Annually, the community hosts the Louisbourg Crab Fest.[7] A large golf course and residential resort is planned near the community; designed by Nick Faldo, the resort was expected to open in 2010 but development stalled in the recession.[8]

Louisbourg is home to the Louisbourg Playhouse, a theatre company operating in an Elizabethan theatre that was used as a prop in the live action 1994 Disney film Squanto: A Warrior's Tale.[9]

Climate[edit]

Climate data for Louisbourg
Month Jan Feb Mar Apr May Jun Jul Aug Sep Oct Nov Dec Year
Record high °C (°F) 14
(57)
13
(55)
17
(63)
19
(66)
29
(84)
31.7
(89.1)
31
(88)
32
(90)
31.5
(88.7)
24
(75)
20
(68)
13.5
(56.3)
32
(90)
Average high °C (°F) −0.9
(30.4)
−1.4
(29.5)
1.4
(34.5)
5.3
(41.5)
10.7
(51.3)
16
(61)
19.8
(67.6)
21
(70)
17.8
(64)
12.1
(53.8)
6.8
(44.2)
2.1
(35.8)
9.2
(48.6)
Average low °C (°F) −8.8
(16.2)
−9.5
(14.9)
−5.8
(21.6)
−1.3
(29.7)
2.6
(36.7)
7.2
(45)
11.9
(53.4)
13.6
(56.5)
10.1
(50.2)
4.9
(40.8)
0.5
(32.9)
−5.1
(22.8)
1.7
(35.1)
Record low °C (°F) −26
(−15)
−25
(−13)
−23
(−9)
−13.5
(7.7)
−7
(19)
−1.5
(29.3)
4
(39)
3.5
(38.3)
−1.7
(28.9)
−4.5
(23.9)
−12
(10)
−20.6
(−5.1)
−26
(−15)
Precipitation mm (inches) 143.1
(5.634)
126.9
(4.996)
139
(5.47)
133
(5.24)
121.2
(4.772)
115.5
(4.547)
109.8
(4.323)
107.9
(4.248)
128
(5.04)
155.1
(6.106)
159.3
(6.272)
160
(6.3)
1,598.8
(62.945)
Source: Environment Canada[10]

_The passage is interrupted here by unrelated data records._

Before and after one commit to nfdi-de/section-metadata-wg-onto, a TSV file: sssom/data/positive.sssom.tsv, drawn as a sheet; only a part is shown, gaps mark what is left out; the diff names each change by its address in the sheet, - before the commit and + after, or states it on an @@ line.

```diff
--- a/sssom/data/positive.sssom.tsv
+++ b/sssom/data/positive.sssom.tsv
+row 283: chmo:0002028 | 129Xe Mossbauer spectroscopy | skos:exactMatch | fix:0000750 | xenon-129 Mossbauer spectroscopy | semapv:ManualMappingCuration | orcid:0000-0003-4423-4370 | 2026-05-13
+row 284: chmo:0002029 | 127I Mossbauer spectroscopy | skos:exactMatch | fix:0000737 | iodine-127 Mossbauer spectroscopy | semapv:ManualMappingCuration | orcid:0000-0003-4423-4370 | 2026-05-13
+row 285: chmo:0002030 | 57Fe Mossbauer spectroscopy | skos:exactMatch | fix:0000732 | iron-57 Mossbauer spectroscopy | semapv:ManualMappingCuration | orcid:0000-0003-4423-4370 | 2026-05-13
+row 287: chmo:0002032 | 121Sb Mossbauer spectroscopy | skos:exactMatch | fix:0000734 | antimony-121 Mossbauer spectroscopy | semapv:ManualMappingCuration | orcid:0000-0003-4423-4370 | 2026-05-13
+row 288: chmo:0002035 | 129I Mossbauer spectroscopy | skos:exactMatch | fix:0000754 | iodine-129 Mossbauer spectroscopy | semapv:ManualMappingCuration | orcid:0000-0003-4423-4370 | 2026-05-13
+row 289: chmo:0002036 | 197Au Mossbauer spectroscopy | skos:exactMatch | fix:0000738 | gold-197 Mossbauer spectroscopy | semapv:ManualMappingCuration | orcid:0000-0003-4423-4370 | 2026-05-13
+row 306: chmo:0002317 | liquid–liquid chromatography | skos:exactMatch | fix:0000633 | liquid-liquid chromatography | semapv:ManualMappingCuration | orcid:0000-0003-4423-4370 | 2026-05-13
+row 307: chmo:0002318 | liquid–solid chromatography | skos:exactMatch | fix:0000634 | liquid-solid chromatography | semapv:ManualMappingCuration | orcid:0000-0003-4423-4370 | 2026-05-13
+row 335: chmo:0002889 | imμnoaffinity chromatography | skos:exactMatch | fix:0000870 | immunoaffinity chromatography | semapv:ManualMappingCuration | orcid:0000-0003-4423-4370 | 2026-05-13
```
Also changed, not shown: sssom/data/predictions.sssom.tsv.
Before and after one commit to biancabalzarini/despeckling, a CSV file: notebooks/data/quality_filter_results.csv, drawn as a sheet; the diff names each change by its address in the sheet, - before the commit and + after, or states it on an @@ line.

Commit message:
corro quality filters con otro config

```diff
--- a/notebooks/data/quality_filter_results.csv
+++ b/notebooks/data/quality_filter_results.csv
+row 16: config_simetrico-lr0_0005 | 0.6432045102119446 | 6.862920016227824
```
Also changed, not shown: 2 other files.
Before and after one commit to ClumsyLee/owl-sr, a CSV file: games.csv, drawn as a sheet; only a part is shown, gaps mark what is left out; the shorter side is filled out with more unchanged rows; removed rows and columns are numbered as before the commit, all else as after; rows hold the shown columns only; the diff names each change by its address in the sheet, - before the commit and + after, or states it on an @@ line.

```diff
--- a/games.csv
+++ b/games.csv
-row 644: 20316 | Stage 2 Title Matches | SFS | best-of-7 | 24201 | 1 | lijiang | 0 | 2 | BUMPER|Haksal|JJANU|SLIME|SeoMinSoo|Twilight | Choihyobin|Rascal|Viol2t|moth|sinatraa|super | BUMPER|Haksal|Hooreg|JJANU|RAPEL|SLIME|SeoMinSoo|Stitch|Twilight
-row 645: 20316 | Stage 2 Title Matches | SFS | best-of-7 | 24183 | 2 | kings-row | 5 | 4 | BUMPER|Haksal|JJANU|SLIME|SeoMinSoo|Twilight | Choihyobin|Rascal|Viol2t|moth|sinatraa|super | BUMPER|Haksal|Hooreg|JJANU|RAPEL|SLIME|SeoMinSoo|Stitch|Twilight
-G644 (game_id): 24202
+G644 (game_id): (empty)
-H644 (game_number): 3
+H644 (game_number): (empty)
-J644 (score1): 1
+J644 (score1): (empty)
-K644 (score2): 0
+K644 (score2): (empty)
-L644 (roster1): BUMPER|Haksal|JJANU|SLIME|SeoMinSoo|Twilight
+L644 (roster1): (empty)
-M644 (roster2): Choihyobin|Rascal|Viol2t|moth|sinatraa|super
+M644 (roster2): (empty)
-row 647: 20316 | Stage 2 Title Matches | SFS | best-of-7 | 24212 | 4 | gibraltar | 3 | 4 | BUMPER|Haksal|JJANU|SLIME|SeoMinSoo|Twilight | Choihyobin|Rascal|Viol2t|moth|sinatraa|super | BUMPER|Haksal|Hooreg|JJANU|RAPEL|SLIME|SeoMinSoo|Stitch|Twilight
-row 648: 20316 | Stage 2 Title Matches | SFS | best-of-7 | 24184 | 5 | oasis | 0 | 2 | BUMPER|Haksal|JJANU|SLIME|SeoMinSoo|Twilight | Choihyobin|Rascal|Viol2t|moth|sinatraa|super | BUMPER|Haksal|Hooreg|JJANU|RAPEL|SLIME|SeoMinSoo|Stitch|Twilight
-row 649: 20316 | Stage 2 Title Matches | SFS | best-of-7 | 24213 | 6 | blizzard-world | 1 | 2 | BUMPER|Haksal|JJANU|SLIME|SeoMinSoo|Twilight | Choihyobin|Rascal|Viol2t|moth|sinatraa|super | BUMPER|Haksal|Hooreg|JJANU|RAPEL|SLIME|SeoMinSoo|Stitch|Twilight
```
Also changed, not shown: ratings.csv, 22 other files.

Fictional usage[edit]

Louisbourg (spelt Louisberg) was mentioned in Nathaniel Hawthorne's story Feathertop. The town is also a major setting for Thomas H. Raddall's 1946 novel Roger Sudden. The town "Louisburg" is mentioned in Henry Wadsworth Longfellow's Evangeline. The 2011 film Take This Waltz begins with a re-enactment scene from the fortress and features the lighthouse in several shots.

See also[edit]

Notes[edit]

  1. ^ Johnston, A. J. B. (2013). Louisbourg: Past, Present, Future. Halifax: Nimbus. 
  2. ^ 140.pdf, Canada Year Book 1955
  3. ^ [1], Canada Year Book 1967
  4. ^ [2], Census Profile - Designated place
  5. ^ Grand Encampment Web Page
  6. ^ *"Sydney and Louisburg Railway Historical Society" UCCB Societies Page
  7. ^ Crab Fest web page
  8. ^ Resort Web Page
  9. ^ Louisbourg Playhouse Web Page
  10. ^ Environment Canada Canadian Climate Normals 1971–2000, accessed 16 July 2009

References[edit]

Further reading[edit]

Coordinates: 45°55′11.5″N 59°58′22.1″W / 45.919861°N 59.972806°W / 45.919861; -59.972806